== Segment start ==

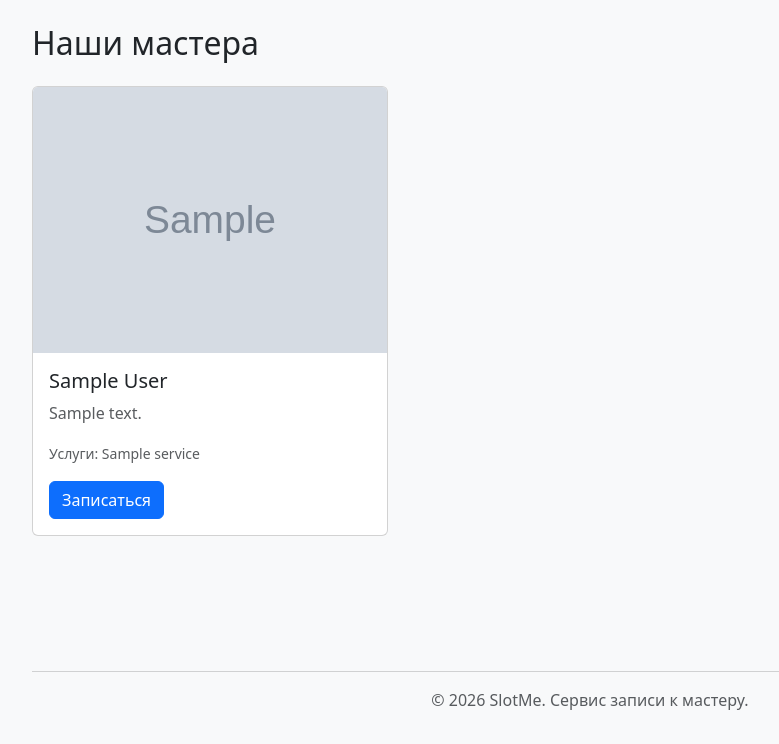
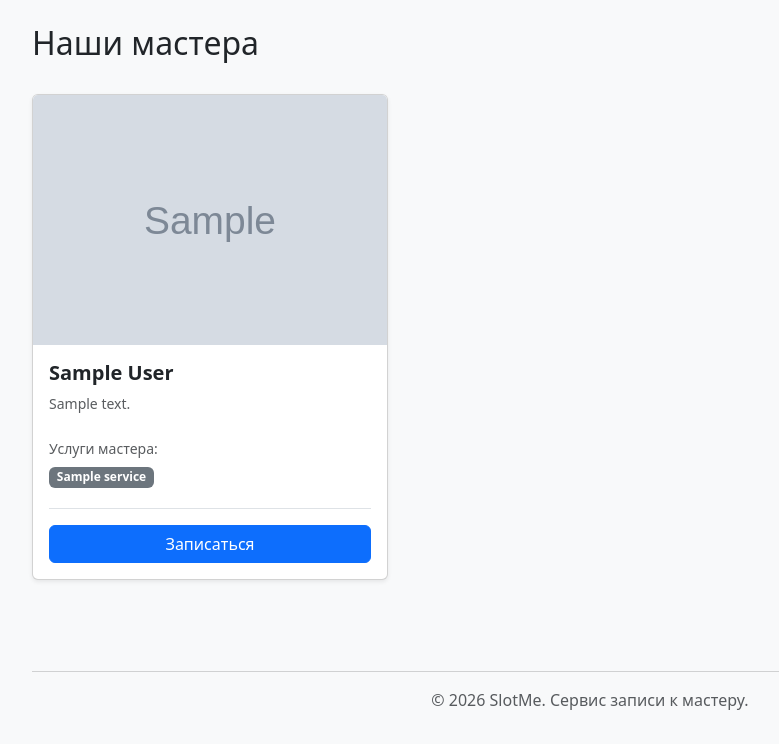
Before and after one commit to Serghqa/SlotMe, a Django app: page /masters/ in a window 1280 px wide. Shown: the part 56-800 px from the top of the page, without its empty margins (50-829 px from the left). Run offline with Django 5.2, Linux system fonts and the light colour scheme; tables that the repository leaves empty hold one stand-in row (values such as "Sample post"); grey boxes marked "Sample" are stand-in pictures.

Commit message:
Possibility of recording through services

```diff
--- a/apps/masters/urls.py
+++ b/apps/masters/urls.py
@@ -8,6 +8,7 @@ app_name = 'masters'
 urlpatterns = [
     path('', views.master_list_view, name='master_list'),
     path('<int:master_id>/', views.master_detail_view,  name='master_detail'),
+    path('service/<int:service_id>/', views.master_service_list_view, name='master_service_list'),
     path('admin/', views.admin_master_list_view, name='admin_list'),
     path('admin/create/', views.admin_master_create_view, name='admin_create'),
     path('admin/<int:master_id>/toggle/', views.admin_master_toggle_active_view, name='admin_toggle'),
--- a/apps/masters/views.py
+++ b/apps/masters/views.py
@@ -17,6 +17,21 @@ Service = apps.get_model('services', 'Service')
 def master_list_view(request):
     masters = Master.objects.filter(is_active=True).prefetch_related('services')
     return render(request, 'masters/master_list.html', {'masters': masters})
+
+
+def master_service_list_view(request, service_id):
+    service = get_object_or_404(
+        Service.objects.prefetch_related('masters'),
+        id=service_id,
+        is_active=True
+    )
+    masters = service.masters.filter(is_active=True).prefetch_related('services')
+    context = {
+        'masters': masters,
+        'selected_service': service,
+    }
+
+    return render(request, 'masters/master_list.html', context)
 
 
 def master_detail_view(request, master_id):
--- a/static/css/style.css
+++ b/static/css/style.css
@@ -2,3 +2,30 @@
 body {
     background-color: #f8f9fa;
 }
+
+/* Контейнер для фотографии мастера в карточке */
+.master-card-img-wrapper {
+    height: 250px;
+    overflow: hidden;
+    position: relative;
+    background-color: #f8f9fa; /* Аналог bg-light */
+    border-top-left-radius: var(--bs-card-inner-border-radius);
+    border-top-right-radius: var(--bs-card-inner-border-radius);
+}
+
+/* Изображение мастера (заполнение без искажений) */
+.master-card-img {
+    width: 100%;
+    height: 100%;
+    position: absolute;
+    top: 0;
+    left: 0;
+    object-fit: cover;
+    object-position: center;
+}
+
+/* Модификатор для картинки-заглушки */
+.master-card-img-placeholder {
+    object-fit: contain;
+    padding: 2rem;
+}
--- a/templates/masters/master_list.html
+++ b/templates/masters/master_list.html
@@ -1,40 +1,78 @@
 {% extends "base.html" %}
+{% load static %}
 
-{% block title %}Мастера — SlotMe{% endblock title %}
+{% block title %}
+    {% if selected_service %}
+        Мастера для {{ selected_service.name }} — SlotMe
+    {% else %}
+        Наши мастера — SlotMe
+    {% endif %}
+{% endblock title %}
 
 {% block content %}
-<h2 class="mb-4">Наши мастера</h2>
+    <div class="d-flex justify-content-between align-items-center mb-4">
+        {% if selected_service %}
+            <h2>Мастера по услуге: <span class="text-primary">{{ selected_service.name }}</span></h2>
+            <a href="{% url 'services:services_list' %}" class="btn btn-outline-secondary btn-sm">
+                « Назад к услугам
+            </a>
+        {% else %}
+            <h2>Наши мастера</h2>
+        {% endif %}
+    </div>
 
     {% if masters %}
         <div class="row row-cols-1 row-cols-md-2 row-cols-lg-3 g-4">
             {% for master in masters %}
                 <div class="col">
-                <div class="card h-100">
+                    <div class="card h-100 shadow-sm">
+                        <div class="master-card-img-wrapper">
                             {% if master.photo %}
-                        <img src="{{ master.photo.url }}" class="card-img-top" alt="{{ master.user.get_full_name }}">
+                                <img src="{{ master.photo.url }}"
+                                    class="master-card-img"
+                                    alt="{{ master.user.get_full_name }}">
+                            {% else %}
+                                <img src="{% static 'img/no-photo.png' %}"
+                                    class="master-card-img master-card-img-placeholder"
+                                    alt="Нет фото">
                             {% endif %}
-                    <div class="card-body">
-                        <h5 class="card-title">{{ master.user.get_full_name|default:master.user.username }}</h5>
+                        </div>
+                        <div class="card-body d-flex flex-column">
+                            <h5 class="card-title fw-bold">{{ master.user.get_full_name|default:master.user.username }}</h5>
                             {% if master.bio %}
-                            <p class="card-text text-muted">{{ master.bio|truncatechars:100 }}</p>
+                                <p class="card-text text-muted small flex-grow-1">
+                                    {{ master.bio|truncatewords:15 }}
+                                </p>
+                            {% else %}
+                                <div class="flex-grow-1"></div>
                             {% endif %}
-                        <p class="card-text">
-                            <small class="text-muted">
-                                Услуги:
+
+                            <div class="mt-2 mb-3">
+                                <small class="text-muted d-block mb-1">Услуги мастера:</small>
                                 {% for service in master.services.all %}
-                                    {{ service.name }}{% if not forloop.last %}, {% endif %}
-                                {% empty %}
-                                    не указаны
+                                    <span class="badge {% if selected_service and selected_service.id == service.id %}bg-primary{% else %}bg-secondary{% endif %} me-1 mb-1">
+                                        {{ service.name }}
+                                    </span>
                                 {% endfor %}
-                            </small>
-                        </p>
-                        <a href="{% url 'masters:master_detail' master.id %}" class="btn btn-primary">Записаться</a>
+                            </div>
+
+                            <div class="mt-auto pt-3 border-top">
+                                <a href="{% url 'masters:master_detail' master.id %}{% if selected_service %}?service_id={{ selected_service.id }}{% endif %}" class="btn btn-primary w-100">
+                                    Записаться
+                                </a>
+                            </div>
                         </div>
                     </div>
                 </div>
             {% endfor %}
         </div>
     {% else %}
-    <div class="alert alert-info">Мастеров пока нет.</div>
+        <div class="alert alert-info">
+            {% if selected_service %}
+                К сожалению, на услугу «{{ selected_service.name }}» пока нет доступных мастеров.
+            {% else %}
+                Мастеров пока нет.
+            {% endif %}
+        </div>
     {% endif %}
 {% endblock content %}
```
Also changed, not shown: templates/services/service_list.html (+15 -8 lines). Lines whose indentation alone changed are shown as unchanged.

== Segment end ==
== Segment start ==

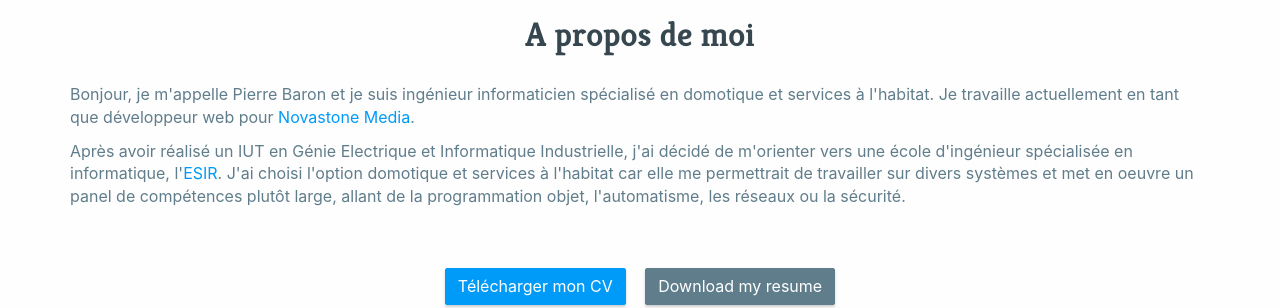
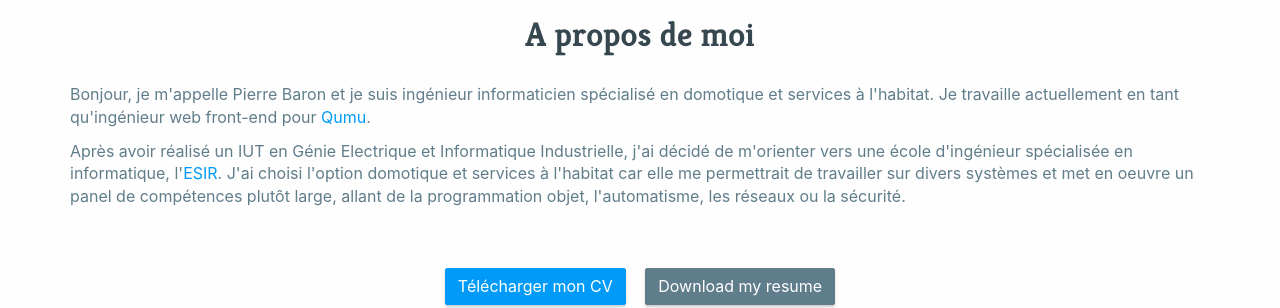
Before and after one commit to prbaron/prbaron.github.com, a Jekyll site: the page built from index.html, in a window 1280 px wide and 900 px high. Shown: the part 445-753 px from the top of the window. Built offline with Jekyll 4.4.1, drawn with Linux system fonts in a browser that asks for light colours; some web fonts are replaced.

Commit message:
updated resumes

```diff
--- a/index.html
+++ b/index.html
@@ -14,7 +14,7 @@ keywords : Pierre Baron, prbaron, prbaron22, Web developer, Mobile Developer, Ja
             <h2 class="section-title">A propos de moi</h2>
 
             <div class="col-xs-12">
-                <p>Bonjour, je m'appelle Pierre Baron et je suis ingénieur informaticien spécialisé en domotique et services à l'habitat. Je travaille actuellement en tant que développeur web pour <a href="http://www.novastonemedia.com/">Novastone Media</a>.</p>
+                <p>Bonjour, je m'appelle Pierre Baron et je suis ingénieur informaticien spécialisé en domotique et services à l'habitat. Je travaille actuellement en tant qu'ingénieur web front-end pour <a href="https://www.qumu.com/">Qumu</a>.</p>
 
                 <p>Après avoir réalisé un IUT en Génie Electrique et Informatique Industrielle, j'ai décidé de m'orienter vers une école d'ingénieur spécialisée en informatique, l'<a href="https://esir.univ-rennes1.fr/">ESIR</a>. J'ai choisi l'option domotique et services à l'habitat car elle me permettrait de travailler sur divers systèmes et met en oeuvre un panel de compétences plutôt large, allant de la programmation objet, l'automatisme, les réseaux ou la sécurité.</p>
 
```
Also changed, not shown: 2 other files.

== Segment end ==
== Segment start ==

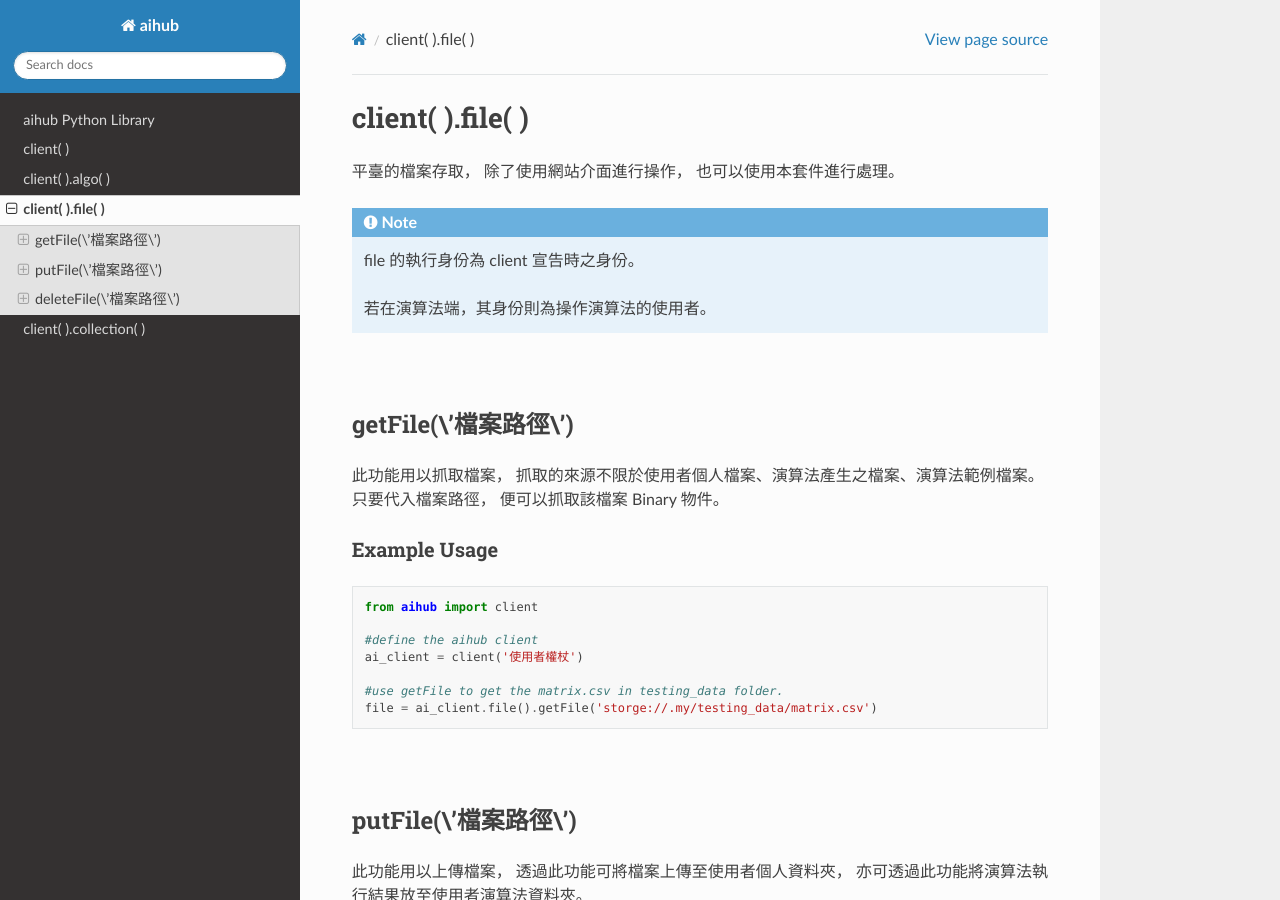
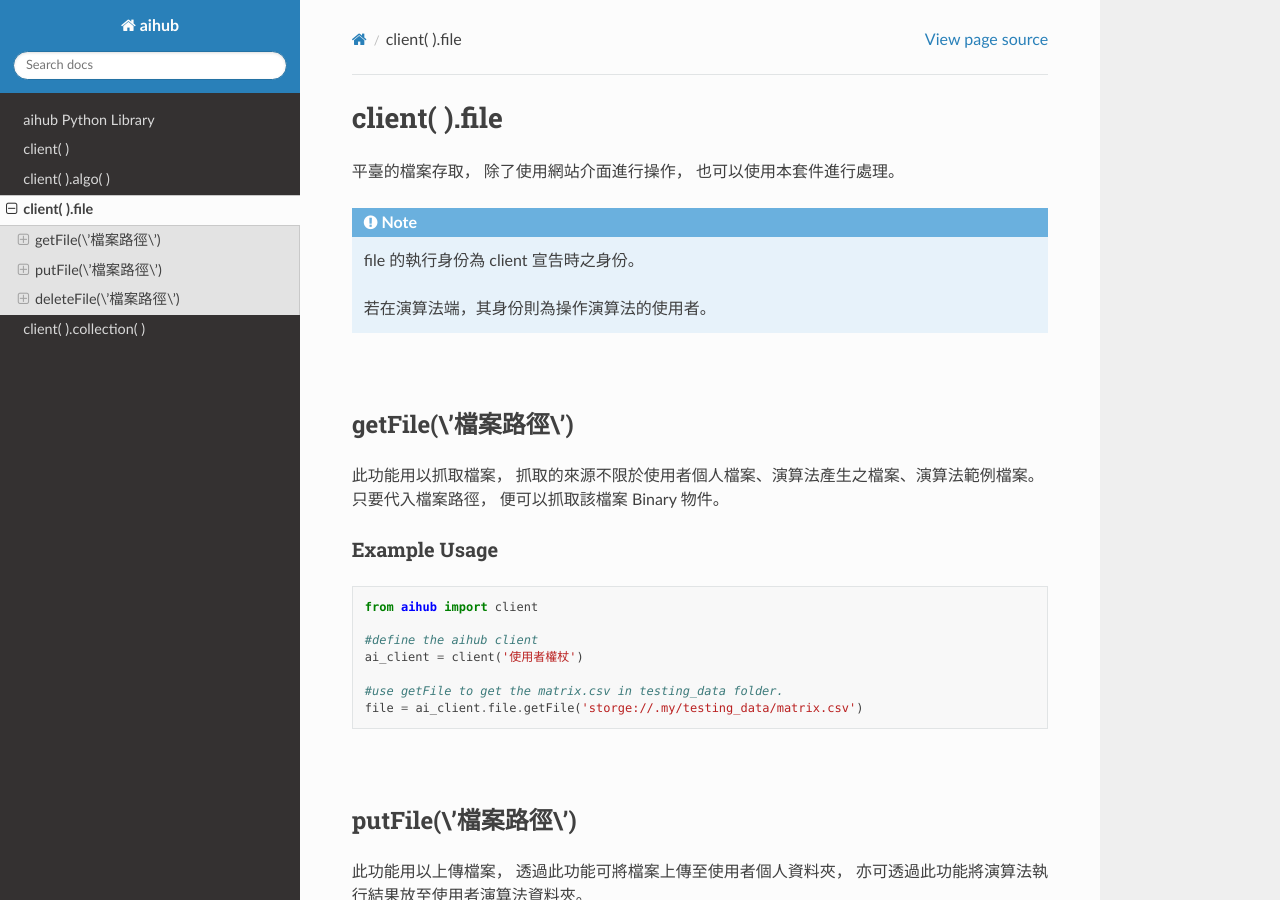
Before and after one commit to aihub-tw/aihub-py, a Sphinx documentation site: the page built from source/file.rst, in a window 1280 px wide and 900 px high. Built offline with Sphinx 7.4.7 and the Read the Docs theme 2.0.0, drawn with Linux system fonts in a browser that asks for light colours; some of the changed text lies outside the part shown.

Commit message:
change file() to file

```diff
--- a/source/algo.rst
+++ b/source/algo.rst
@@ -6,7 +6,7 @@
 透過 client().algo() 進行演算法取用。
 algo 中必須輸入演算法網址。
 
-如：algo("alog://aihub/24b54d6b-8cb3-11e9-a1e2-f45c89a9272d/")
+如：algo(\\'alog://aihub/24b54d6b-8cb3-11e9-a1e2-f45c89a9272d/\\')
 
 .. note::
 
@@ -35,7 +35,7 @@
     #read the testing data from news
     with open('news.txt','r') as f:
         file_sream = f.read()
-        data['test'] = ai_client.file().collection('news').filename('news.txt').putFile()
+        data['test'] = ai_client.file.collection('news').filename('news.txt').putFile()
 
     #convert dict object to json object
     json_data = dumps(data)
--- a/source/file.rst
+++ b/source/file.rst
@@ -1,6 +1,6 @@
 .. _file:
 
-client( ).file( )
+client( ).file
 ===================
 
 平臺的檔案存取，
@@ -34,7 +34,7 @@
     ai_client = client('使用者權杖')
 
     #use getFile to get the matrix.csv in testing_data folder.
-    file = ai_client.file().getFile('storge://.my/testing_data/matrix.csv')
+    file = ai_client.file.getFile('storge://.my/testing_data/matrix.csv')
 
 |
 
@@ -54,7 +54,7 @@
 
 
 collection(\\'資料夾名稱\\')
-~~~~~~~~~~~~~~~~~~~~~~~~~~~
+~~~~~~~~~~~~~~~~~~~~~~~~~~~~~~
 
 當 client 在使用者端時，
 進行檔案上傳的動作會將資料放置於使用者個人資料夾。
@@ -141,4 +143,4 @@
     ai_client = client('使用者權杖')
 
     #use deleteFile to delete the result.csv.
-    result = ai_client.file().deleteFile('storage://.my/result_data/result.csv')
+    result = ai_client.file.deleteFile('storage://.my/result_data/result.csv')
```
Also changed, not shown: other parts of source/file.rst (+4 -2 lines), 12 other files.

== Segment end ==

Take every line of the material that contains the word "title", and copy it.

### ANSWER TO THE EXERCISE
-{% block title %}Мастера — SlotMe{% endblock title %}
+{% block title %}
+{% endblock title %}
-                        <h5 class="card-title">{{ master.user.get_full_name|default:master.user.username }}</h5>
+                            <h5 class="card-title fw-bold">{{ master.user.get_full_name|default:master.user.username }}</h5>
             <h2 class="section-title">A propos de moi</h2>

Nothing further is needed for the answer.